A Democrat-connected attorney from the law firm linked to the controversial Trump dossier gave materials about Russian election meddling to the FBI's general counsel during the 2016 presidential campaign, according to a report.

James Baker, who was the FBI's top lawyer until May, told Congress on Wednesday that Michael Sussmann, of Perkins Coie, passed on documents to him about Russian efforts to influence the 2016 election, the Daily Caller reported Thursday.

The exchange occurred in late summer or early fall, the former FBI official told a closed joint session of the House Judiciary and House Oversight Committees. The two met after Sussmann approached Baker, but before the FBI and the Justice Department applied for a FISA warrant to surveil ex-Trump foreign policy adviser Carter Page. Baker was a key player in successfully obtaining multiple warrants for Page.

Baker told congressional investigators Wednesday he did not read all the information provided by Sussmann, but described the meeting as "atypical."

Daily Caller's report follows Rep. Mark Meadows, R-N.C., calling Baker's appearance Wednesday “explosive."

“Some of the things that were shared were explosive in nature,” Meadows told Fox News amid House Republican-led investigations into bias at the FBI and DOJ. “The witness confirmed that things were done in an abnormal fashion. That’s extremely troubling.”

The FBI has been criticized for relying in part on the Trump dossier, compiled by former British intelligence officer Christopher Steele, to get permission to gather information about Page, a U.S. citizen on American soil.
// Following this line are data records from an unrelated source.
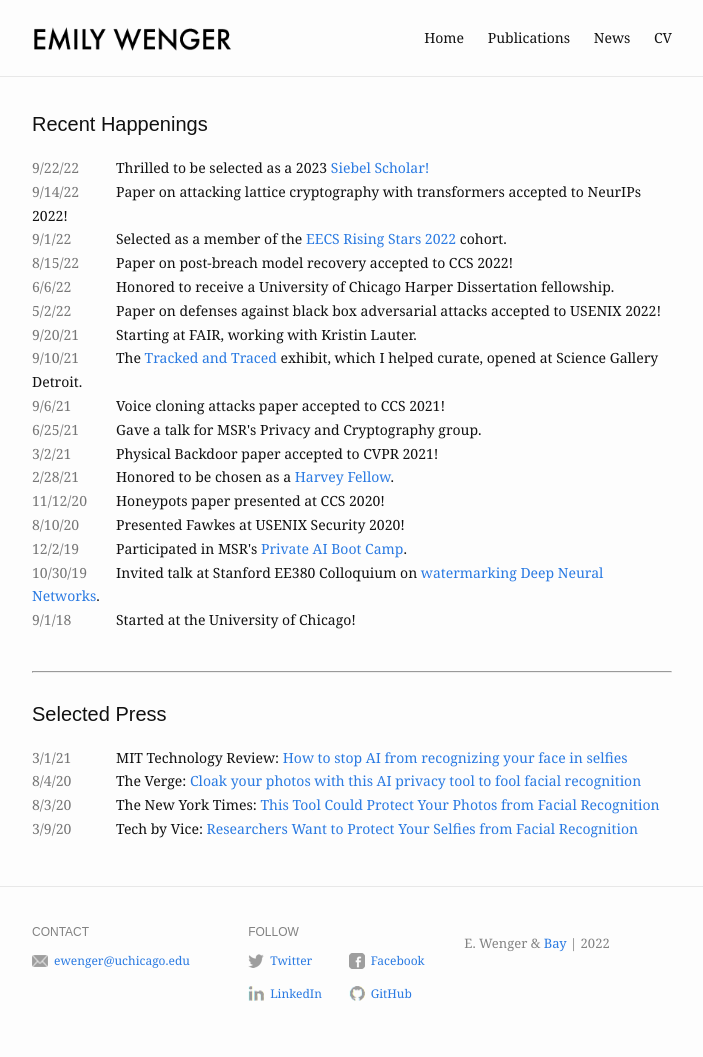
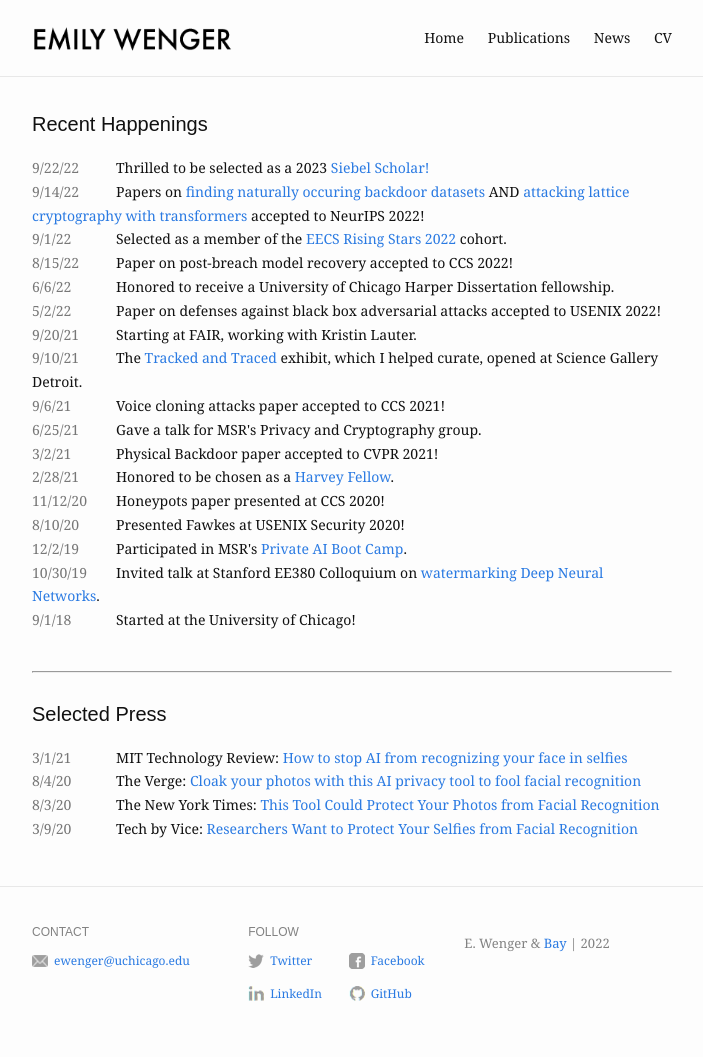
Before and after one commit to emilywenger/emilywenger.github.io, a Jekyll site: the page built from news.md, in a window 1280 px wide. Shown: the whole page, without its empty margins (288-991 px from the left). Built offline with Jekyll 4.4.1, drawn with Linux system fonts in a browser that asks for light colours.

Commit message:
updated news

```diff
--- a/news.md
+++ b/news.md
@@ -8,7 +8,7 @@ updates:
   content: Thrilled to be selected as a 2023 <a href="https://www.siebelscholars.com/scholar-profile/3715/" target="_blank">Siebel Scholar!</a>
 
 - date: 2022-09-14
-  content: Paper on attacking lattice cryptography with transformers accepted to NeurIPs 2022!
+  content: Papers on <a href="https://uchicago-sandlab.github.io/naturalbackdoors/" target="_blank" class="blog-post-title">finding naturally occuring backdoor datasets</a> AND <a href="https://arxiv.org/abs/2207.04785" target="_blank" class="blog-post-title">attacking lattice cryptography with transformers</a> accepted to NeurIPS 2022!
 
 - date: 2022-09-01
   content: Selected as a member of the <a href="https://risingstars.utexas.edu/" target="_blank" class="blog-post-title">EECS Rising Stars 2022</a> cohort.
```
The dossier, which includes unsubstantiated, controversial claims about Trump and prostitutes in a Moscow hotel room, was partly financed by the Democratic National Committee and Hillary Clinton's campaign via the Perkins Coie law firm and commissioned by opposition research firm Fusion GPS.

Sussmann, himself a former DOJ employee, represented the DNC and Clinton as they responded to Russian hacking attacks ahead of the 2016 election, according to his profile on Perkins Coie's website.

A Perkins Coie spokesperson told the Washington Examiner that Sussmann is regularly retained by clients to work on complex cybersecurity matters after serving as a DOJ cybercrime prosecutor for Democratic and Republican administrations.

"When Sussmann met with Mr. Baker on behalf of a client, it was not connected to the firm’s representation of the Hillary Clinton Campaign, the DNC or any Political Law Group client," the spokesperson said.